- **TASK OBJECTIVE**
Say how many lines in the records hold "from". Nothing but the number should be given.

- **DATA EXTRACT**
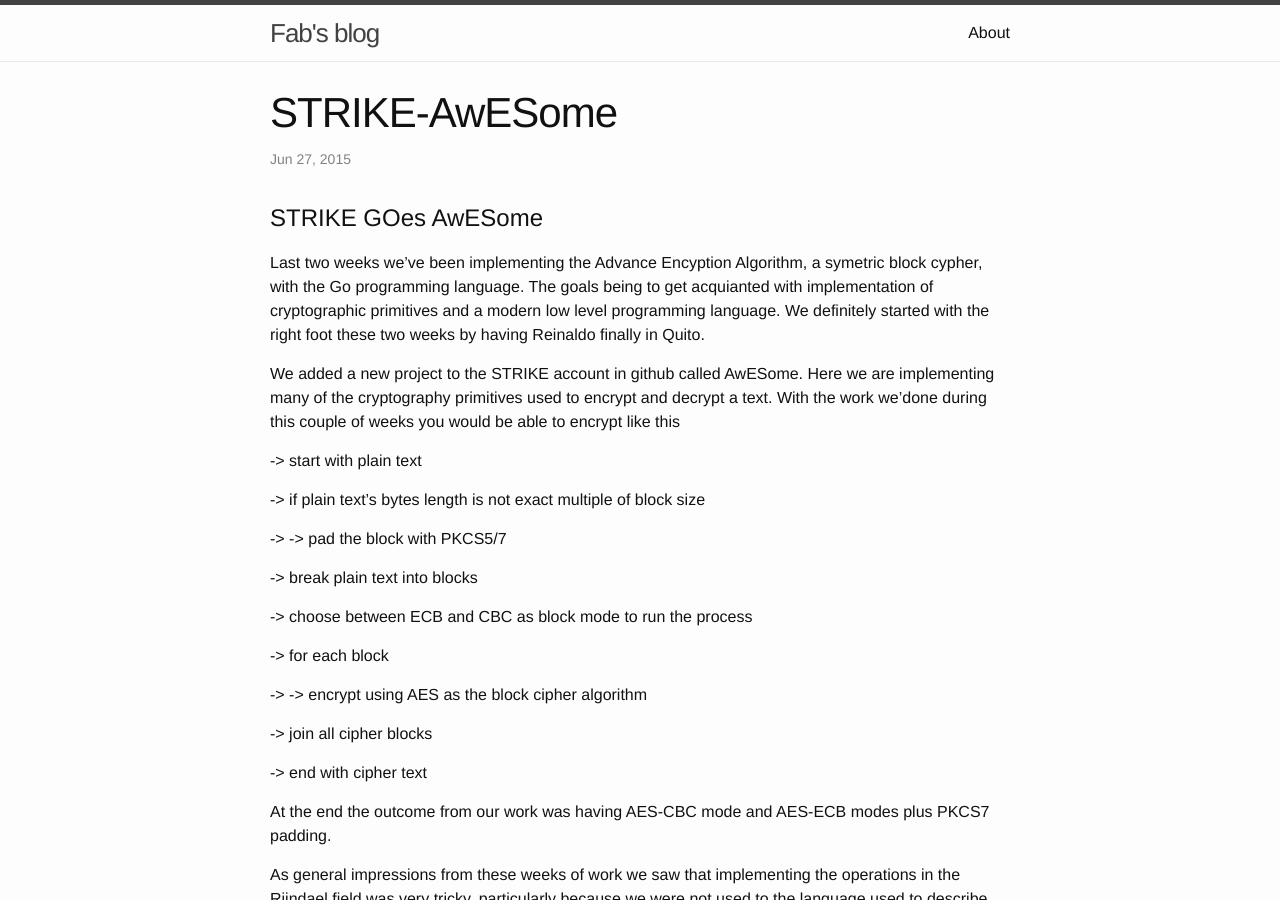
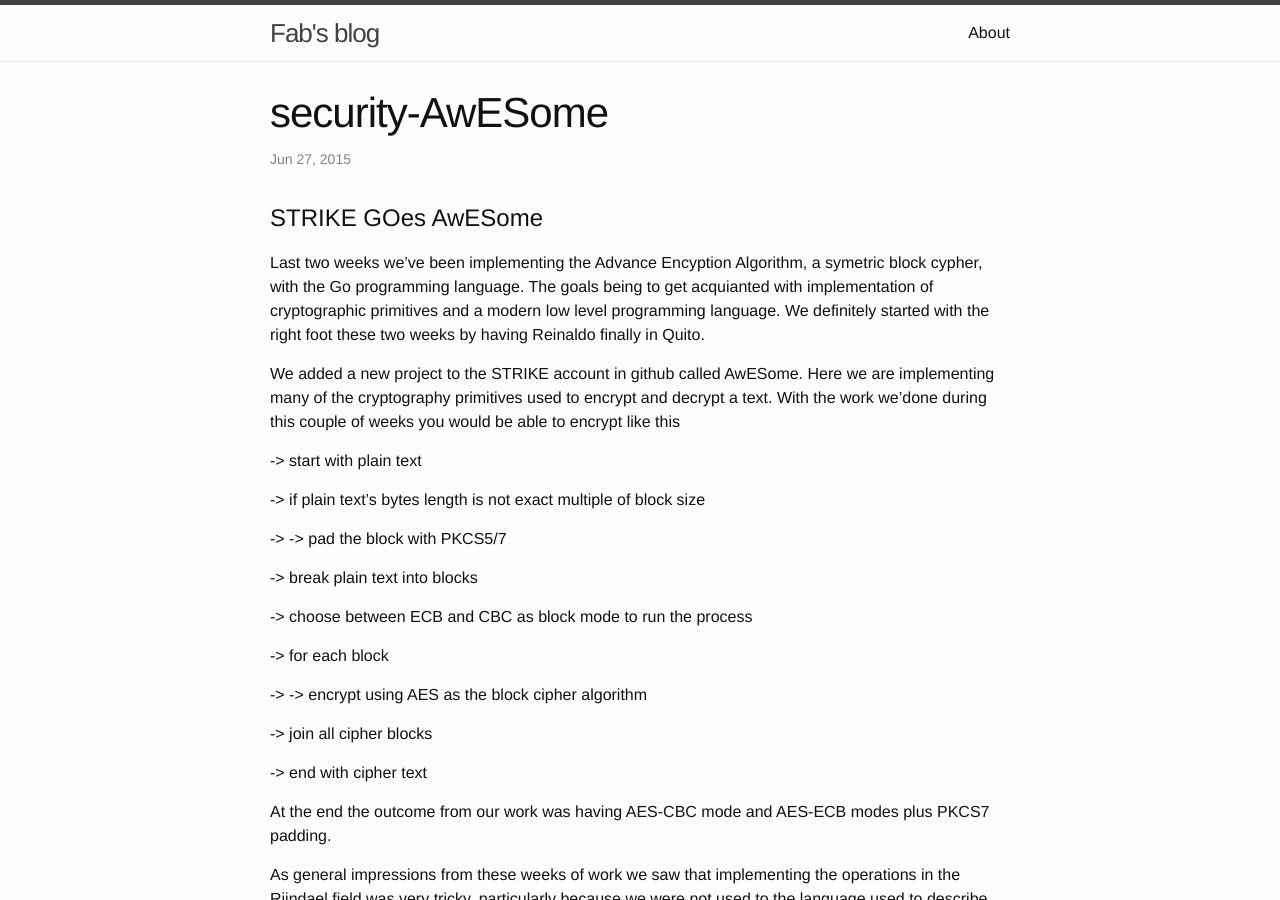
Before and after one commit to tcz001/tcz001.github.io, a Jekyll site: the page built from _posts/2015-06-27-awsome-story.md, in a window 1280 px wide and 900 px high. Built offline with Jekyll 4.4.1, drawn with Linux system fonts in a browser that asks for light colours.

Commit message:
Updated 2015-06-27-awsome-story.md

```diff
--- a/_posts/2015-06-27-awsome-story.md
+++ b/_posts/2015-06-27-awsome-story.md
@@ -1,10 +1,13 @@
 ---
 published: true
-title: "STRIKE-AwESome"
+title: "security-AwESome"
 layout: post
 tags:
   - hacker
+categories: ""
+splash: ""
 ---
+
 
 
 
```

* * *

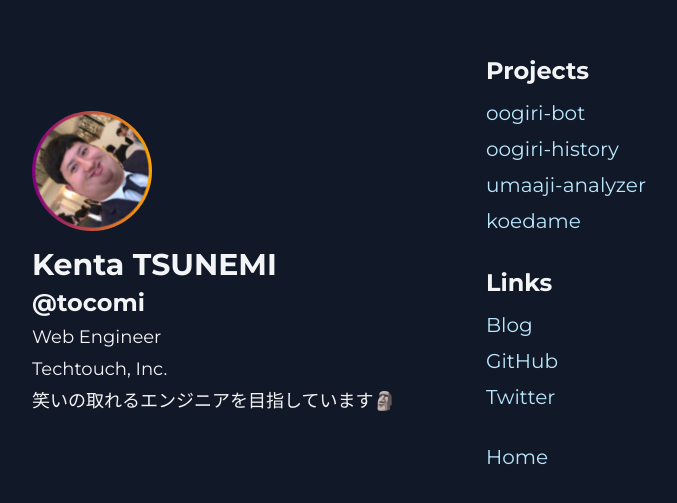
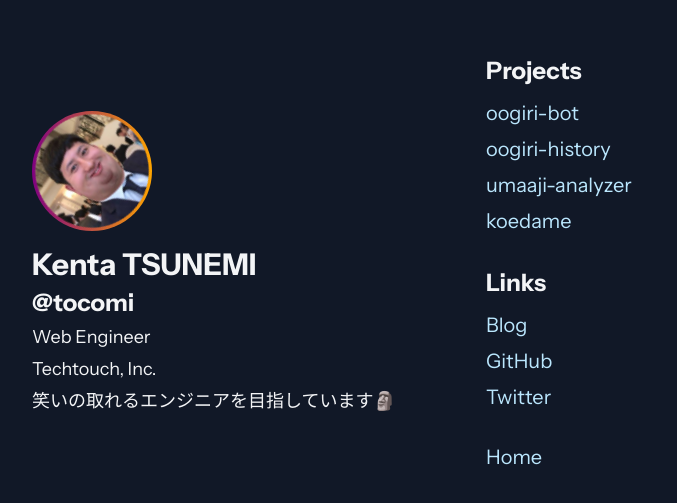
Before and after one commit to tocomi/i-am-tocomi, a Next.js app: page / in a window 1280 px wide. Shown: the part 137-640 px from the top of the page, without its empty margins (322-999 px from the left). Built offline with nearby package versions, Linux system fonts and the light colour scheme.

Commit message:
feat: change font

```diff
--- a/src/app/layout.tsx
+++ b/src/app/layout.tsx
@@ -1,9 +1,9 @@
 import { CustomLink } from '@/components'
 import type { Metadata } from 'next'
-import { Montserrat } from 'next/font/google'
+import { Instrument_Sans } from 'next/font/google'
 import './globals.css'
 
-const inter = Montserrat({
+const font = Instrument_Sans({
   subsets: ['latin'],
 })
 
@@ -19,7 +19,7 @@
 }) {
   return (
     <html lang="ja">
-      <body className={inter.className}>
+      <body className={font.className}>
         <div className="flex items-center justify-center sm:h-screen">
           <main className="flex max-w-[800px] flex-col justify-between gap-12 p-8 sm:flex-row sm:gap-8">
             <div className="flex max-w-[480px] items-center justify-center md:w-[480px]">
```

- **RESPONSE TO THE TASK**
6